Document Type

Conference Proceeding

Publication Date



In Egypt during the extreme heat in summer, numerous amounts of air conditioners – that provide a cooler environment – are producing a huge amount of outlet wastewater. The continuous flow of this water causing great damage to buildings’ façades. Therefore, the paper presents an innovative product solution made from algae that aim to reuse this wastewater as a self-watering landscape façade element that acts as an irrigation system. The prototype is designed from concept to manufacturing to implementation based on 3D printing with a bio-algae filament. With the dual algae ability in producing O2 and absorbing CO2, the fabrication follows a spiral engrave path to collect and cool the water droplet and ensure a smooth flow to be suitable for plantation. A path strategy is used during the printing for minimal structure supports aimed at saving unnecessary material waste and fabrication time. Solar radiation and water simulation are tested to measure the effect of the algae and to ensure the water fluidity from the AC tube till reaching the soil. The solar radiation results record a solar reduction from 316.43 to 80.71 kWh/m2 after adding the algae panel to a building façade with a decrease of 6°C in the water temperature. The design demonstrates highly significant materials and resource savings, where no supports are needed during printing. The finding addresses the manufacturing of a low-cost algae product using cleaner technology as additive manufacturing. Given the alarming increase in the new industrial materials, algae will allow designers to explore their benefits regarding their O2 production and CO2 absorption, which will influence the façades to be smarter and sustainable using large-scale of PBR – photobioreactors – applications as a nature-based alternative to large glass surfaces with the potentials of additive manufacturing.

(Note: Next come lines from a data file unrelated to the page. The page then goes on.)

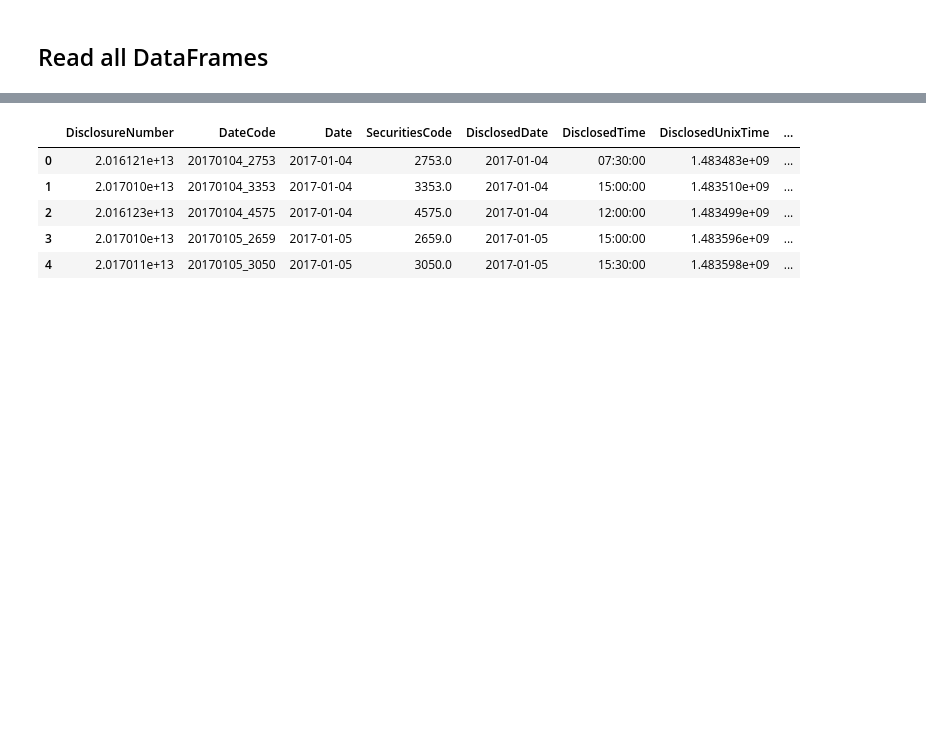
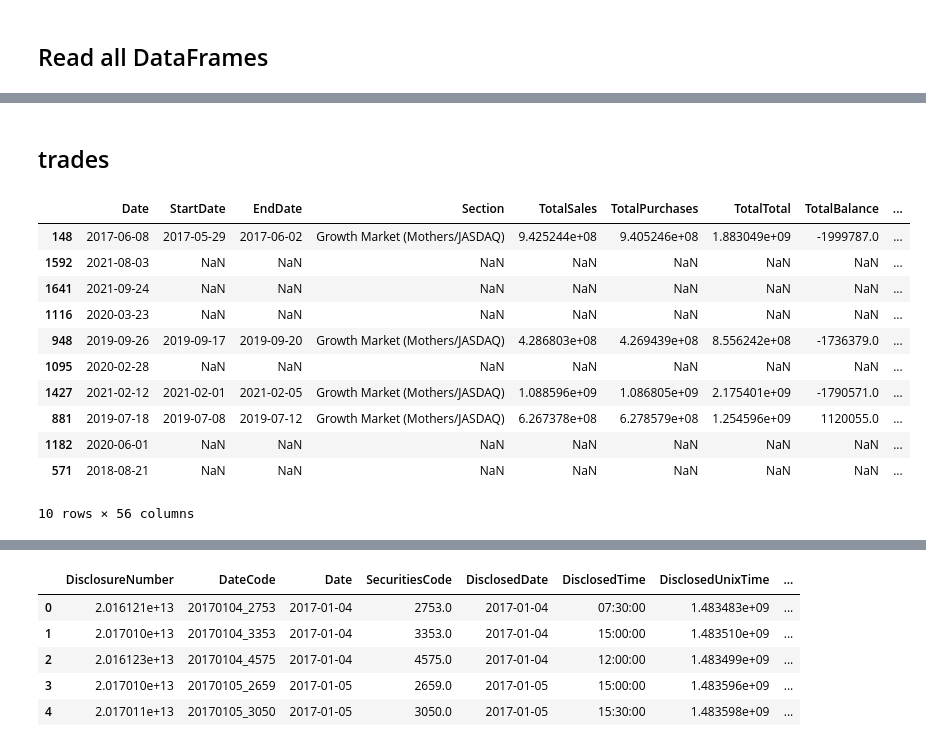
Before and after one commit to ofirnesher-nemodata/jpx-tokyo-stock-exchange-prediction, a Jupyter notebook: eda.ipynb, the cells around one changed output, grey strips where cells are left out. Saved outputs shown, nothing was run; the diff lists cells and outputs as text; code cells hidden in the pictures; blank space fills up the shorter version.

```diff
--- a/eda.ipynb
+++ b/eda.ipynb
@@ -110,0 +177,17 @@ trades = pd.read_csv('jpx_tokyo_market_prediction/train_files/trades.csv')
+# %% [markdown]
+## trades
+# %%
+trades.sample(10)
+# %% [output]
+|  | Date | StartDate | EndDate | Section | TotalSales | TotalPurchases | TotalTotal | TotalBalance | ... |
+| 148 | 2017-06-08 | 2017-05-29 | 2017-06-02 | Growth Market (Mothers/JASDAQ) | 9.425244e+08 | 9.405246e+08 | 1.883049e+09 | -1999787.0 | ... |
+| 1592 | 2021-08-03 | NaN | NaN | NaN | NaN | NaN | NaN | NaN | ... |
+| 1641 | 2021-09-24 | NaN | NaN | NaN | NaN | NaN | NaN | NaN | ... |
+| 1116 | 2020-03-23 | NaN | NaN | NaN | NaN | NaN | NaN | NaN | ... |
+| 948 | 2019-09-26 | 2019-09-17 | 2019-09-20 | Growth Market (Mothers/JASDAQ) | 4.286803e+08 | 4.269439e+08 | 8.556242e+08 | -1736379.0 | ... |
+| 1095 | 2020-02-28 | NaN | NaN | NaN | NaN | NaN | NaN | NaN | ... |
+| 1427 | 2021-02-12 | 2021-02-01 | 2021-02-05 | Growth Market (Mothers/JASDAQ) | 1.088596e+09 | 1.086805e+09 | 2.175401e+09 | -1790571.0 | ... |
+| 881 | 2019-07-18 | 2019-07-08 | 2019-07-12 | Growth Market (Mothers/JASDAQ) | 6.267378e+08 | 6.278579e+08 | 1.254596e+09 | 1120055.0 | ... |
+| 1182 | 2020-06-01 | NaN | NaN | NaN | NaN | NaN | NaN | NaN | ... |
+| 571 | 2018-08-21 | NaN | NaN | NaN | NaN | NaN | NaN | NaN | ... |
+10 rows × 56 columns
```
Also changed, not shown: parts of 35 cells of this notebook.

This can reduce plastic production using fossil fuels to be eco-friendly.